Design: A cross-sectional study (case-control study).

Setting: Clinical of Endocrinology and Metabolism, Sina Hospital, Pharmacological Research Center, Tabriz Medical university, Iran.

Patients and methods: Taking into account the importance of the control of diabetes, in the present case-control study, the levels of serum-free L-carnitine, blood glucose and lipids, systolic and diastolic blood pressure, body mass index (BMI) and nutritional status assessed in the case and control groups which were selected by the simple sampling method. The control group (n=18) included patients with no complications and the case group (n=33) was grouped into three subgroups including patients with retinopathy, hyperlipidemia and neuropathy.

Results: Study results indicated that the mean serum-free L-carnitine concentration in the case group was significantly lower than its mean concentration level in the control group, 39.63+/-8.99 vs 53.42+/-0.93 micromol/l, respectively (P<0.001). Serum-free L-carnitine in retinopathy, hyperlipidemia and neuropathy case subgroups were 39.03+/-9.89, 39.63+/-8.99 and 40.44+/-12.50 micromol/l, respectively (P>0.05). No significant difference was found between the serum-free carnitine levels of the case subgroups. The mean blood glucose, triglycerides, total cholesterol, low-density lipoprotein cholesterol, very low-density lipoprotein cholesterol levels and systolic and diastolic blood pressure were significantly higher in the case group than in the control group.
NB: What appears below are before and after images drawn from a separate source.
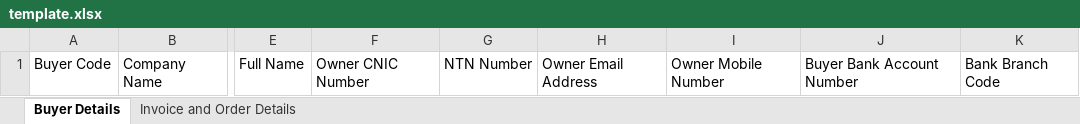
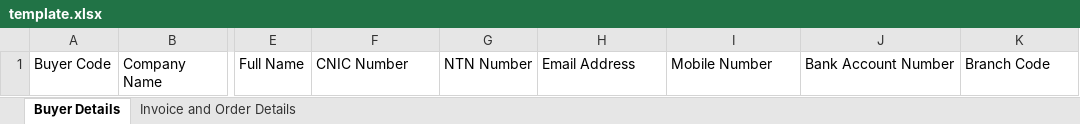
Before and after one commit to hsibtain18/scf-2, an Excel workbook: src/assets/downloadFIle/template.xlsx, sheet Buyer Details, drawn as a sheet; only a part is shown, gaps mark what is left out; values as stored, in another font and other column widths than the file's, no borders; the diff names each change by its address in the sheet, - before the commit and + after, or states it on an @@ line.

```diff
--- a/src/assets/downloadFIle/template.xlsx (sheet Buyer Details)
+++ b/src/assets/downloadFIle/template.xlsx (sheet Buyer Details)
-F1: Owner CNIC Number
+F1: CNIC Number
-H1: Owner Email Address
+H1: Email Address
-I1: Owner Mobile Number
+I1: Mobile Number
-J1: Buyer Bank Account Number
+J1: Bank Account Number
-K1: Bank Branch Code
+K1: Branch Code
```
Also changed, not shown: 1 other file.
Conclusion: In this study, the mean serum-free L-carnitine levels in diabetic patients with complications was almost 25% lower than in diabetic patients with no complications. On the basis of the study results, carnitine supplementation in diabetic patients, especially in patients with diabetes complications, might be useful.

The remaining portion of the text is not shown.